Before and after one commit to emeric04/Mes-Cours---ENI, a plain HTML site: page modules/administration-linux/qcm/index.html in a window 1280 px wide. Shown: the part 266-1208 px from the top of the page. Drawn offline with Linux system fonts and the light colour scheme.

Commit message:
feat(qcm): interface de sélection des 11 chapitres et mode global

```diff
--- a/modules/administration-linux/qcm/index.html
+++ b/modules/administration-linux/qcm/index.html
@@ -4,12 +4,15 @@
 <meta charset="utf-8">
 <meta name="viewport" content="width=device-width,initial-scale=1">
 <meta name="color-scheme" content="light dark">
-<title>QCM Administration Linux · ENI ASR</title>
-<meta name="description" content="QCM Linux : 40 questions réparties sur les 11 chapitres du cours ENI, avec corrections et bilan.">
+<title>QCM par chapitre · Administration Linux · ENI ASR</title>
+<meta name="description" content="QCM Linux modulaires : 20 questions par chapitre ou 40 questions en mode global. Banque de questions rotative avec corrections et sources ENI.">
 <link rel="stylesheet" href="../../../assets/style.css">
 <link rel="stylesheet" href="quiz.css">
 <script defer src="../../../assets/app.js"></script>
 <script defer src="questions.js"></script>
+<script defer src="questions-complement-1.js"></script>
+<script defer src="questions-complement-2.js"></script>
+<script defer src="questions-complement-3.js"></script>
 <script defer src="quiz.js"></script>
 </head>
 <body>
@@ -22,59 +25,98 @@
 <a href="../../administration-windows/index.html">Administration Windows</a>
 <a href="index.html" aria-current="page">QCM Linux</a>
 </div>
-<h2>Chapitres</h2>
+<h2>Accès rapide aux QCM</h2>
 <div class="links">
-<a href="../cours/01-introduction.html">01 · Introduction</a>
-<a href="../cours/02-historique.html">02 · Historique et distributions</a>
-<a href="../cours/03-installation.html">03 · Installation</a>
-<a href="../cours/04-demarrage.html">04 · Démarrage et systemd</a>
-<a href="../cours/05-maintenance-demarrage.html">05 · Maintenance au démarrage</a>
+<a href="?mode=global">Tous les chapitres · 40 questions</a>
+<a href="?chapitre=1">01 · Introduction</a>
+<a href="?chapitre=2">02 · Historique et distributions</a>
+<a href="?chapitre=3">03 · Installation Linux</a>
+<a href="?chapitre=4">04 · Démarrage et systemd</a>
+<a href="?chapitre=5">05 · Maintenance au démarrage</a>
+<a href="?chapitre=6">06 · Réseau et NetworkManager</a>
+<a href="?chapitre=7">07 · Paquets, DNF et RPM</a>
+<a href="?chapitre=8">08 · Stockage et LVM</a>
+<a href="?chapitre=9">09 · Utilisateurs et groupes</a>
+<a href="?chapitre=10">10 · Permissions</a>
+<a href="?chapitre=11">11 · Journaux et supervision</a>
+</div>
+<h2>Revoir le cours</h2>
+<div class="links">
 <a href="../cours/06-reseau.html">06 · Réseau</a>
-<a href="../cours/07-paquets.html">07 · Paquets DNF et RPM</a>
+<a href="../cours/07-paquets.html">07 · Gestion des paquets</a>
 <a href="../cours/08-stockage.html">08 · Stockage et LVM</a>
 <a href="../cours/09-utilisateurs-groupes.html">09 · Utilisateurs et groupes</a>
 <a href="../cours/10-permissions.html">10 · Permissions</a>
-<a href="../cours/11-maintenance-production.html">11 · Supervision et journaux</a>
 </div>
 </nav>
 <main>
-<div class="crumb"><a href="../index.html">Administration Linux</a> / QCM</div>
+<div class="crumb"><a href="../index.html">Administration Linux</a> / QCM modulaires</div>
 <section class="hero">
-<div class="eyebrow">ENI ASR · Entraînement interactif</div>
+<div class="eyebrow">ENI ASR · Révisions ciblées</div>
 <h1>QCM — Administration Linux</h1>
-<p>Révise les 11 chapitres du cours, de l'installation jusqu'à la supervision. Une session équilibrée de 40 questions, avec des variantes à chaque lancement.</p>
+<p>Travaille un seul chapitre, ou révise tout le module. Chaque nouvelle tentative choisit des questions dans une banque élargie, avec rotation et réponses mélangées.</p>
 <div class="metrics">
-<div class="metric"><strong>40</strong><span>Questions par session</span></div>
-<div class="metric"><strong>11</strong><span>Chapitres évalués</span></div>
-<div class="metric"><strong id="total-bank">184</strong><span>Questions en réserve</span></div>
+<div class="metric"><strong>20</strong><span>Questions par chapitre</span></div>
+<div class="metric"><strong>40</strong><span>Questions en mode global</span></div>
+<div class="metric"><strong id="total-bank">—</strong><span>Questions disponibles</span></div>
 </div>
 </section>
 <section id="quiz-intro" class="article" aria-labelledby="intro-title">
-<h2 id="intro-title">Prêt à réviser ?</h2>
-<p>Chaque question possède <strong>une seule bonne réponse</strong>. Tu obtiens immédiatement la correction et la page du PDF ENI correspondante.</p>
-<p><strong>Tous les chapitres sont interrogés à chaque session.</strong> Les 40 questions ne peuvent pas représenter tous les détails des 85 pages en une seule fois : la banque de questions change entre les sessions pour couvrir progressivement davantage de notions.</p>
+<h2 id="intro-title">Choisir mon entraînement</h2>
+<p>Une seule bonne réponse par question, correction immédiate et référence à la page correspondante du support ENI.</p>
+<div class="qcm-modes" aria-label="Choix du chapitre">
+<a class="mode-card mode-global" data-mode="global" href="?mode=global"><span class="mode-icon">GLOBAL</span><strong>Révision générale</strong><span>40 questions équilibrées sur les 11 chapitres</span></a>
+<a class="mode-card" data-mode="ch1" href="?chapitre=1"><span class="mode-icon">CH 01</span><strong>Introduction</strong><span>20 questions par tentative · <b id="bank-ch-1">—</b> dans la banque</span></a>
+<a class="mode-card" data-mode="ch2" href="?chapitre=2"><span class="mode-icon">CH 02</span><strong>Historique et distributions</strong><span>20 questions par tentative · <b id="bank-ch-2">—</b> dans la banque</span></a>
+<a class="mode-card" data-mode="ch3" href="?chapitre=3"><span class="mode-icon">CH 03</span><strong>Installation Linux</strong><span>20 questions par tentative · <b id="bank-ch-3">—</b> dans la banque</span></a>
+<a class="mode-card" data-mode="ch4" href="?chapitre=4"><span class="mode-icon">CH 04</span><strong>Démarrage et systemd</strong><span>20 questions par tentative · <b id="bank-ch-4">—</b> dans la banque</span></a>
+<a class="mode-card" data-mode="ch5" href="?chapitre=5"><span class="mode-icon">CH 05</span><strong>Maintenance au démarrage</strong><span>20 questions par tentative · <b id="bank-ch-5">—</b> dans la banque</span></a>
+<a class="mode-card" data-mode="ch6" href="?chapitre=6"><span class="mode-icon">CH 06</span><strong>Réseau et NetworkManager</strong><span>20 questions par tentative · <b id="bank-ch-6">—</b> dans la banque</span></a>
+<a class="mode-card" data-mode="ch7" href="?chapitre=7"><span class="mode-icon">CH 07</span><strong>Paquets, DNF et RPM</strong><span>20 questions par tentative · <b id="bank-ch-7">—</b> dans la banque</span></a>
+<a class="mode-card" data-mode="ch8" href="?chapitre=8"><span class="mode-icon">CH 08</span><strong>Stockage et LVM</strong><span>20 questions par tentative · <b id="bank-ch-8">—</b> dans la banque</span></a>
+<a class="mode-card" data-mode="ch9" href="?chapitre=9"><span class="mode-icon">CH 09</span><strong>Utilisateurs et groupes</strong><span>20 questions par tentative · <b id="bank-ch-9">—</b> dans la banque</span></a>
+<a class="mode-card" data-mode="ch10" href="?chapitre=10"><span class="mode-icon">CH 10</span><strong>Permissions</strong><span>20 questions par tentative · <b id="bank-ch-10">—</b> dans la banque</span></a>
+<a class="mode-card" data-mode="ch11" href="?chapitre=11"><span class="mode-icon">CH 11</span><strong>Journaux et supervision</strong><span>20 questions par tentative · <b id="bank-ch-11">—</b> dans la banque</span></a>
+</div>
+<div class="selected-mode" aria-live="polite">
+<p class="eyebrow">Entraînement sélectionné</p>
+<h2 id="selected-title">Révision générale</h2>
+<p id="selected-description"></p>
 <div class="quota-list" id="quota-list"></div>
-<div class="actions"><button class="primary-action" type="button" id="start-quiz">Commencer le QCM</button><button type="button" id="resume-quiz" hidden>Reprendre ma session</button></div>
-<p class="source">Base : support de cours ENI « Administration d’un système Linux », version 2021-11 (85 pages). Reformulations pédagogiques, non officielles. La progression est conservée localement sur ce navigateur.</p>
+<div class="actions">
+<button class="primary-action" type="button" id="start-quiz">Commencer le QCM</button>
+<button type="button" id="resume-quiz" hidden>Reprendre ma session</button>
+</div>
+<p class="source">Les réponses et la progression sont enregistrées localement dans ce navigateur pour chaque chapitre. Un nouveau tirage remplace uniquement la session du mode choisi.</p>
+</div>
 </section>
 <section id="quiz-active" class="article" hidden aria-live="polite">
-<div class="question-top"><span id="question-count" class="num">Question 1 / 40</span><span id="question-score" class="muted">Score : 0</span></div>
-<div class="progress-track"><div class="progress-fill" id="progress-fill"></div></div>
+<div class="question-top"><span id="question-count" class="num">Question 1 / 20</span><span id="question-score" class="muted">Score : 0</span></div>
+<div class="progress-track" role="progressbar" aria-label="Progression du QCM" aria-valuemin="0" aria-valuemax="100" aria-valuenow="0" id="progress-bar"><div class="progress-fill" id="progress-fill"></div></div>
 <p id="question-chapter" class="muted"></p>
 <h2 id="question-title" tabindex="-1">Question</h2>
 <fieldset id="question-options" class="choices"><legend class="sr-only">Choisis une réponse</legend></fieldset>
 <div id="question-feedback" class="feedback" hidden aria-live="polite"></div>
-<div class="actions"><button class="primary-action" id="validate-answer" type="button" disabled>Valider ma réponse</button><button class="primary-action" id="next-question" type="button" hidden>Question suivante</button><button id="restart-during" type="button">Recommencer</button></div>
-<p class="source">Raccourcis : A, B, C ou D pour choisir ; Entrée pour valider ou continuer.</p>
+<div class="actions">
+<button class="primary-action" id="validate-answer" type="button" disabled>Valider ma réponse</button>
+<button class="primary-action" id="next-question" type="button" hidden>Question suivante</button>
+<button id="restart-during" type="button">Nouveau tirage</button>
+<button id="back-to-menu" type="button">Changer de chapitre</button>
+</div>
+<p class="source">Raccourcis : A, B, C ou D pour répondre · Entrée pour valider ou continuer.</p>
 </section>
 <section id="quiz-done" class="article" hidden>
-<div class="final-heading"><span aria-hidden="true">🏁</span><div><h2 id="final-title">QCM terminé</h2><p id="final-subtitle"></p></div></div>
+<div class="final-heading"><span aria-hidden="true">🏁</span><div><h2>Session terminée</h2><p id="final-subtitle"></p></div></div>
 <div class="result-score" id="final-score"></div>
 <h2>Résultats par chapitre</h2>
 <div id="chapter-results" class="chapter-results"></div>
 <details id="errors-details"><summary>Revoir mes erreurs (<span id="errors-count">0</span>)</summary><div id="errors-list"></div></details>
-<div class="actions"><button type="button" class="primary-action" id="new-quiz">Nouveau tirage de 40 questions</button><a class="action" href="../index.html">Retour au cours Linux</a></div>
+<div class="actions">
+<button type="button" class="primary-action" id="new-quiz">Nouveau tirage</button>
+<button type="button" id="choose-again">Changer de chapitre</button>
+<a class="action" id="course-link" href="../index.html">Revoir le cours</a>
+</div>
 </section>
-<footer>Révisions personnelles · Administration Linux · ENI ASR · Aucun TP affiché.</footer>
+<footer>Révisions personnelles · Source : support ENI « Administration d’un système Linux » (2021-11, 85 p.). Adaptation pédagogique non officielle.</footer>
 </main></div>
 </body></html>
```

GOAL OF THE EXERCISE — Look through the entries and copy every line in which the string "continuer" appears.

WORKED SOLUTION —
-<p class="source">Raccourcis : A, B, C ou D pour choisir ; Entrée pour valider ou continuer.</p>
+<p class="source">Raccourcis : A, B, C ou D pour répondre · Entrée pour valider ou continuer.</p>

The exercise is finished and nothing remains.